Try Our Apps


90s Slang You Should Know


[twing-kuh l] /ˈtwɪŋ kəl/
verb (used without object), twinkled, twinkling.
to shine with a flickering gleam of light, as a star or distant light.
to sparkle in the light:
The diamond on her finger twinkled in the firelight.
(of the eyes) to be bright with amusement, pleasure, etc.
to move flutteringly and quickly, as flashes of light; flit.
Archaic. to wink; blink.
verb (used with object), twinkled, twinkling.
to emit (light) in intermittent gleams or flashes.
Archaic. to wink (the eyes or eyelids).
a flickering or intermittent brightness or light.
a scintillating brightness in the eyes; sparkle.
the time required for a wink; a twinkling.
Archaic. a wink.
Origin of twinkle
before 900; Middle English twinklen (v.), Old English twinclian; see twink, -le
Related forms
twinkler, noun
untwinkled, adjective Unabridged
Based on the Random House Dictionary, © Random House, Inc. 2017.
Cite This Source
Examples from the Web for twinkle
Historical Examples
  • twinkle and Chubbins followed his example, and found the pink liquid very delightful to drink.

    Policeman Bluejay L. Frank Baum
  • "Still, it was good of you to warn us," twinkle added, sweetly.

    Policeman Bluejay L. Frank Baum
  • So twinkle flew up and crept into her basket again, quickly returning with a bit of cookie in her claw.

    Policeman Bluejay L. Frank Baum
  • "I'm naughty sometimes, and so is Chubbins," said twinkle, honestly.

    Policeman Bluejay L. Frank Baum
  • twinkle and Chubbins craned their necks over the edge of the nest and looked down.

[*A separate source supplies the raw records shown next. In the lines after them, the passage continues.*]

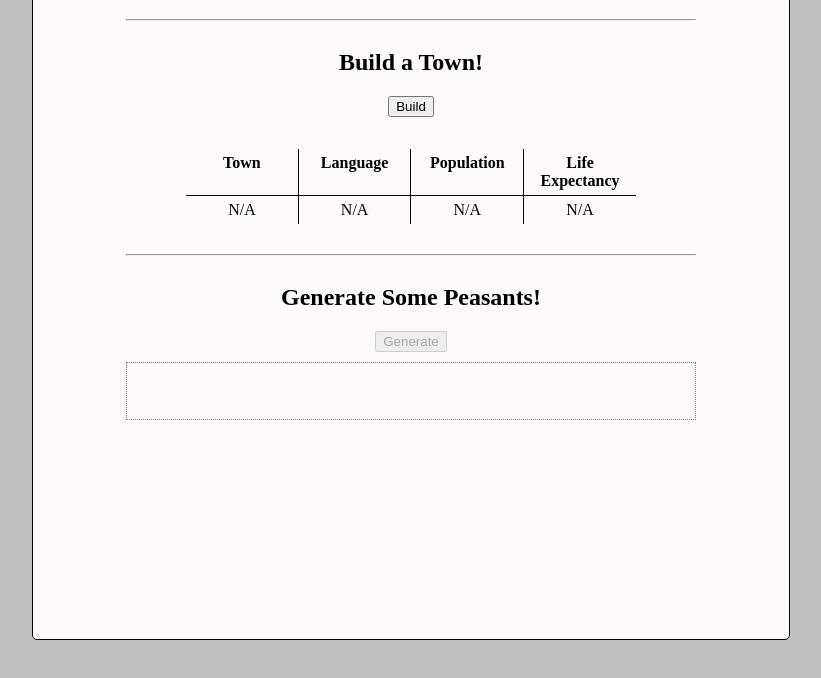
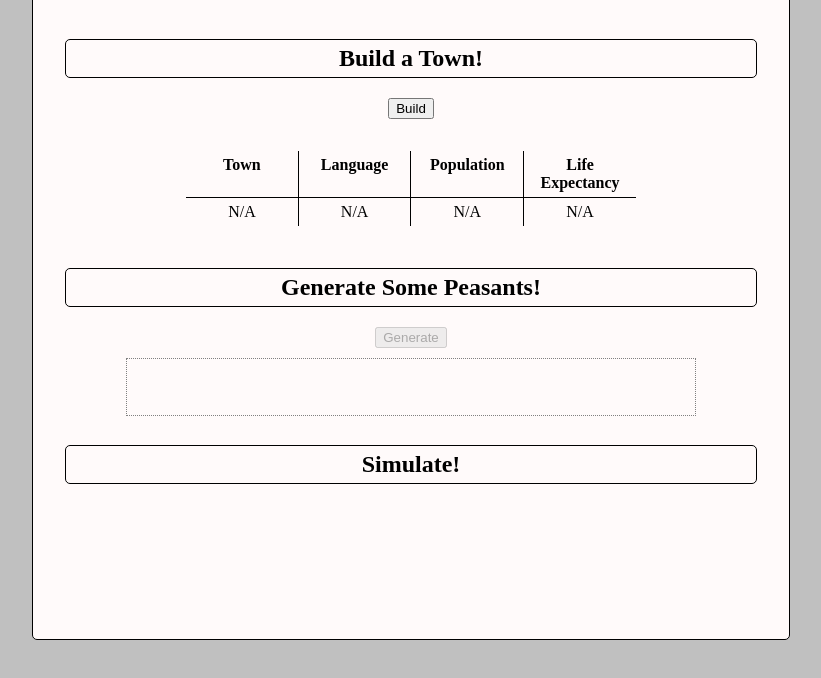
Before and after one commit to nvanbaak/medieval-town-simulator, a website: page public/html/main.html in a window 1280 px wide. Shown: the part 102-780 px from the top of the page, without its empty margins (229-1050 px from the left). Drawn offline with nearby package versions, Linux system fonts and the light colour scheme.

Commit message:
replaced horizontal rules with h2 styling

```diff
--- a/public/css/main.css
+++ b/public/css/main.css
@@ -15,6 +15,20 @@ h1, h2 {
     margin-left: auto;
     margin-right: auto;
     text-align: center;
+}
+
+h2 {
+    padding: 5px;
+    border-radius: 5px;
+    border: 1px solid black;
+
+    cursor: pointer;
+}
+
+h2:hover {
+
+    background-color: rgb(200, 212, 226);
+
 }
 
 .flexbox {
--- a/public/html/main.html
+++ b/public/html/main.html
@@ -14,10 +14,11 @@
         <main>
             <h1>Medieval Town Simulator</h1>
 
-            <hr>
-
+            <!-- Town Section -->
             <section class="flexbox">
                 <h2>Build a Town!</h2>
+                <div class="section1collapse flexbox">
+
                     <button id="townGen">Build</button>
                     <table>
                         <tr>
@@ -33,10 +34,10 @@
                             <td>N/A</td>
                         </tr>
                     </table>
+                </div>
             </section>
 
-            <hr>
-
+            <!-- Peasant Generation -->
             <section class="flexbox">
                 <h2>Generate Some Peasants!</h2>
                 <button id="nameGen" disabled="true">Generate</button>
@@ -48,9 +49,13 @@
                         <ul id="nameGenCol2" class="nameCol"></ul>
                     </div>
                 </div>
-                <button id="PeasantAddBtn">Add These Peasants to <span class="townNameSpan"></span></button>
+                <button id="peasantAddBtn">Add These Peasants to <span class="townNameSpan"></span></button>
             </section>
 
+            <!-- Simulator -->
+            <section>
+                <h2>Simulate!</h2>
+            </section>
         </main>
 
         <script src="../js/main.js"></script>
--- a/public/js/main.js
+++ b/public/js/main.js
@@ -7,7 +7,7 @@ const nameGenBtn = $("#nameGen");
 const nameCol1 = $("#nameGenCol1");
 const nameCol2 = $("#nameGenCol2");
 
-const addPeasantBtn = $("#PeasantAddBtn").hide();
+const addPeasantBtn = $("#peasantAddBtn").hide();
 
 let peasantGen = [];
 
```
Lines whose indentation alone changed are shown as unchanged.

    Policeman Bluejay L. Frank Baum
  • With these words he darted toward the tree, and twinkle and Chubbins followed.

    Policeman Bluejay L. Frank Baum
  • Mr. twinkle was followed by Jack, who could not help smiling at the dense ignorance displayed by the previous speakers.

    Jack Harkaway in New York Bracebridge Hemyng
  • twinkle Tail discovered this when he started in house-hunting.

  • So twinkle and Chubbins got up and walked slowly toward the magician, taking great care where they stepped.

    Twinkle and Chubbins L. Frank (Lyman Frank) Baum
  • But after twinkle Tail had taken it over you never would have known it.

British Dictionary definitions for twinkle


verb (mainly intransitive)
to emit or reflect light in a flickering manner; shine brightly and intermittently; sparkle: twinkling stars
(of the eyes) to sparkle, esp with amusement or delight
(rare) to move about quickly
(also transitive) (rare) to wink (the eyes); blink
an intermittent gleam of light; flickering brightness; sparkle or glimmer
an instant
a rare word for wink1
Derived Forms
twinkler, noun
twinkly, adjective
Word Origin
Old English twinclian; related to Middle High German zwinken to blink
Collins English Dictionary - Complete & Unabridged 2012 Digital Edition
© William Collins Sons & Co. Ltd. 1979, 1986 © HarperCollins
Publishers 1998, 2000, 2003, 2005, 2006, 2007, 2009, 2012
Cite This Source
Word Origin and History for twinkle

Old English twinclian, frequentative of twincan "to wink, blink;" related to Middle High German zwinken, German zwinkern, and probably somehow imitative. The noun is recorded from 1540s. Related: Twinkled; twinkling. Phrase in the twinkling of an eye is attested from c.1300.

Online Etymology Dictionary, © 2010 Douglas Harper
Cite This Source

Word of the Day

Difficulty index for twinkle

Some English speakers likely know this word

Word Value for twinkle

Scrabble Words With Friends

Nearby words for twinkle